Not that many of the “sketches” work on their own, either. Most of the jokes simply fall flat because they are mere premises without context. For example, there’s a bizarre running joke about Watson being uncontrollably sexually attracted to the elderly queen. Rather than parody England’s blind reverence for its matriarch or link it to the idea that any person in the 19th century making it to old age is a sign of vitality, the joke doesn’t seem to be based on anything other than Cohen thinking it would be funny to see a middle aged man hit on an old lady. There are attempts here and there to provide some satire about how backwards science and culture was in Sherlock’s time, but they end up as torturous repetitions of the same jokes: Isn’t it funny how Watson’s solution to every ailment is cocaine? How the two male protagonists can’t possibly fathom Rebecca Hall’s vastly underutilized supporting character being a doctor? Because it’s the 19th century and everyone was a misogynist. Get it? There’s one hilarious joke involving telepathy, but it’s nowhere near worth enough to make the trip to the theaters, let alone pressing the button for streaming when the movie comes out on VOD.
Considering Ferrell and Reilly’s immense talents, Holmes & Watson is an even more unsettlingly unfunny experience. If this was one of those straight-to-Netflix flicks starring Adam Sandler and Rob Schneider, at least it could be disposed of easier. But apparently even Netflix refused to buy the film from Sony after it tested horribly. Why shell out ticket money for a movie that was deemed too terrible for a home streaming platform that greenlit The Ridiculous Six?
Director: Etan Cohen
Writer: Etan Cohen

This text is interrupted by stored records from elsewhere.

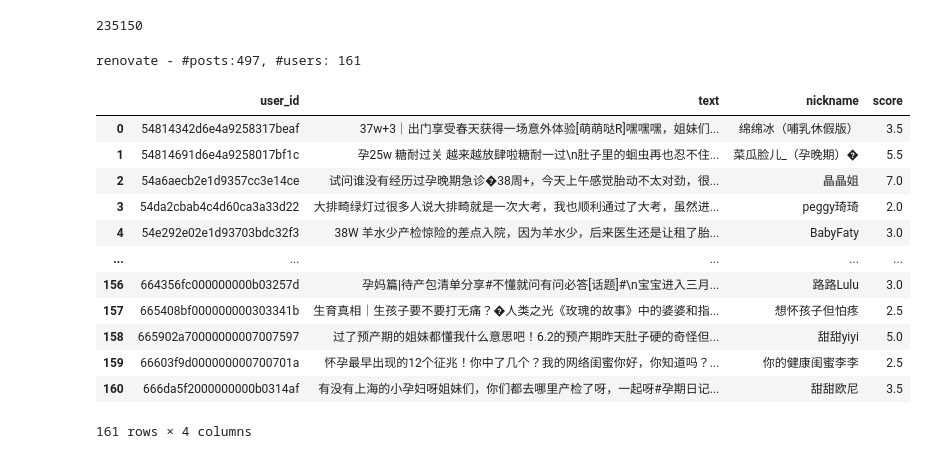
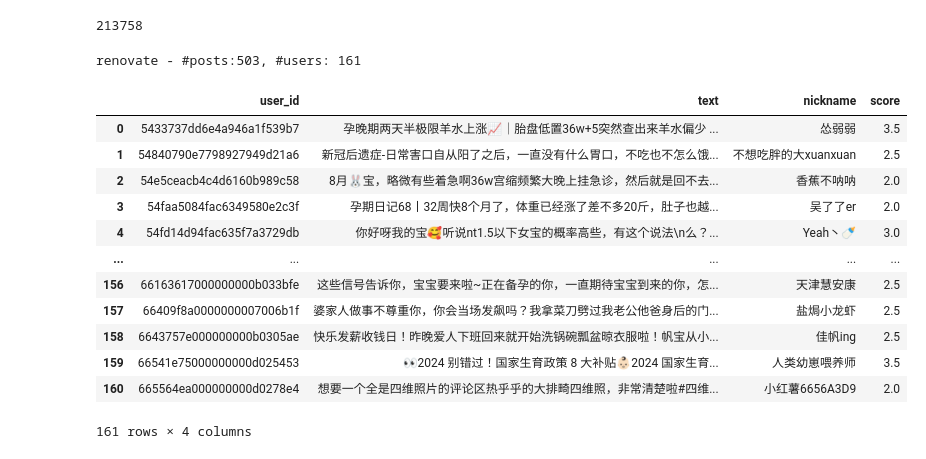
Before and after one commit to NameJaho/nlp_test, a Jupyter notebook: user_profile/pregnant.ipynb, the cells around one changed output. Cells and saved outputs as stored; diff of their text form; code cells hidden in the pictures.

Commit message:
remove domain nickname blacklist

```diff
--- a/user_profile/pregnant.ipynb
+++ b/user_profile/pregnant.ipynb
@@ -6,6 +6,6 @@ import random
 from user_profile.profile_service import *
 warnings.filterwarnings('ignore')
 
-INPUT_FILE = 'data/xhs-T1-40W.csv'
+INPUT_FILE = 'data/xhs-T2-40W.csv'
 CONFIG_FILE = 'config/config.yaml'
 DOMAIN = 'PREGNANT'
@@ -21,7 +11,0 @@ domain_content_blacklist = get_content_blacklist(config, domain=DOMAIN )
-# %%
-# load data then remove global biz user
-df = load_data(INPUT_FILE)
-df = remove_biz_user(df, global_nickname_blacklist)
-len(df)
-# %% [output]
-235150
@@ -28,25 +21,33 @@ len(df)
+# %%
+# load data then remove global biz user
+df = load_data(INPUT_FILE)
+df = remove_biz_user(df, global_nickname_blacklist)
+df = remove_biz_user(df, domain_nickname_blacklist)
+len(df)
+# %% [output]
+213758
 # %%
 ndf = df.copy()
 # filter by score based on content white/black list and score threshold
-df_filtered_2 = filter_by_score(ndf, domain_content_whitelist, domain_content_blacklist, 2)
-df_user_2 = group_by_user(df_filtered_2)
-print(f'renovate - #posts:{len(df_filtered_2)}, #users: {len(df_user_2)}')
+df_filtered = filter_by_score(ndf, domain_content_whitelist, domain_content_blacklist, 2)
+df_user = group_by_user(df_filtered)
+print(f'renovate - #posts:{len(df_filtered)}, #users: {len(df_user)}')
 # %% [output]
-renovate - #posts:497, #users: 161
+renovate - #posts:503, #users: 161
 # %%
 # try df_user for pets, df_user_dog for dog, df_user_cat for cat
-df_user_2.head(200)
+df_user.head(200)
 # %% [output]
 |  | user_id | text | nickname | score |
-| 0 | 54814342d6e4a9258317beaf | 37w+3｜出门享受春天获得一场意外体验[萌萌哒R]嘿嘿嘿，姐妹们... | 绵绵冰（哺乳休假版） | 3.5 |
-| 1 | 54814691d6e4a9258017bf1c | 孕25w 糖耐过关 越来越放肆啦糖耐一过\n肚子里的蛔虫再也忍不住... | 菜瓜脸儿_（孕晚期）� | 5.5 |
-| 2 | 54a6aecb2e1d9357cc3e14ce | 试问谁没有经历过孕晚期急诊�38周+，今天上午感觉胎动不太对劲，很... | 晶晶姐 | 7.0 |
-| 3 | 54da2cbab4c4d60ca3a33d22 | 大排畸绿灯过很多人说大排畸就是一次大考，我也顺利通过了大考，虽然进... | peggy琦琦 | 2.0 |
-| 4 | 54e292e02e1d93703bdc32f3 | 38W 羊水少产检惊险的差点入院，因为羊水少，后来医生还是让租了胎... | BabyFaty | 3.0 |
+| 0 | 5433737dd6e4a946a1f539b7 | 孕晚期两天半极限羊水上涨📈｜胎盘低置36w+5突然查出来羊水偏少 ... | 怂弱弱 | 3.5 |
+| 1 | 54840790e7798927949d21a6 | 新冠后遗症-日常害口自从阳了之后，一直没有什么胃口，不吃也不怎么饿... | 不想吃胖的大xuanxuan | 2.5 |
+| 2 | 54e5ceacb4c4d6160b989c58 | 8月🐰宝，略微有些着急啊36w宫缩频繁大晚上挂急诊，然后就是回不去... | 香蕉不呐呐 | 2.0 |
+| 3 | 54faa5084fac6349580e2c3f | 孕期日记68丨32周快8个月了，体重已经涨了差不多20斤，肚子也越... | 吴了了er | 2.0 |
+| 4 | 54fd14d94fac635f7a3729db | 你好呀我的宝🥰听说nt1.5以下女宝的概率高些，有这个说法\n么？... | Yeah丶🍼 | 3.0 |
 | ... | ... | ... | ... | ... |
-| 156 | 664356fc000000000b03257d | 孕妈篇|待产包清单分享#不懂就问有问必答[话题]#\n宝宝进入三月... | 路路Lulu | 3.0 |
-| 157 | 665408bf000000000303341b | 生育真相｜生孩子要不要打无痛？�人类之光《玫瑰的故事》中的婆婆和指... | 想怀孩子但怕疼 | 2.5 |
-| 158 | 665902a70000000007007597 | 过了预产期的姐妹都懂我什么意思吧！6.2的预产期昨天肚子硬的奇怪但... | 甜甜yiyi | 5.0 |
-| 159 | 66603f9d000000000700701a | 怀孕最早出现的12个征兆！你中了几个？我的网络闺蜜你好，你知道吗？... | 你的健康闺蜜李李 | 2.5 |
-| 160 | 666da5f2000000000b0314af | 有没有上海的小孕妇呀姐妹们，你们都去哪里产检了呀，一起呀#孕期日记... | 甜甜欧尼 | 3.5 |
+| 156 | 66163617000000000b033bfe | 这些信号告诉你，宝宝要来啦~正在备孕的你，一直期待宝宝到来的你，怎... | 天津慧安康 | 2.5 |
+| 157 | 66409f8a0000000007006b1f | 婆家人做事不尊重你，你会当场发飙吗？我拿菜刀劈过我老公他爸身后的门... | 盐焗小龙虾 | 2.5 |
+| 158 | 6643757e000000000b0305ae | 快乐发薪收钱日！昨晚爱人下班回来就开始洗锅碗瓢盆晾衣服啦！帆宝从小... | 佳帆ing | 2.5 |
+| 159 | 66541e75000000000d025453 | 👀2024 别错过！国家生育政策 8 大补贴👶🏻2024 国家生育... | 人类幼崽喂养师 | 3.5 |
+| 160 | 665564ea000000000d0278e4 | 想要一个全是四维照片的评论区热乎乎的大排畸四维照，非常清楚啦#四维... | 小红薯6656A3D9 | 2.0 |
 161 rows × 4 columns
```
Also changed, not shown: parts of 6 cells of this notebook, 4 other files.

Starring: Will Ferrell, John C. Reilly, Ralph Fiennes, Rebecca Hall, Lauren Lapkus, Pam Ferris, Hugh Laurie
Release Date: December 25, 2018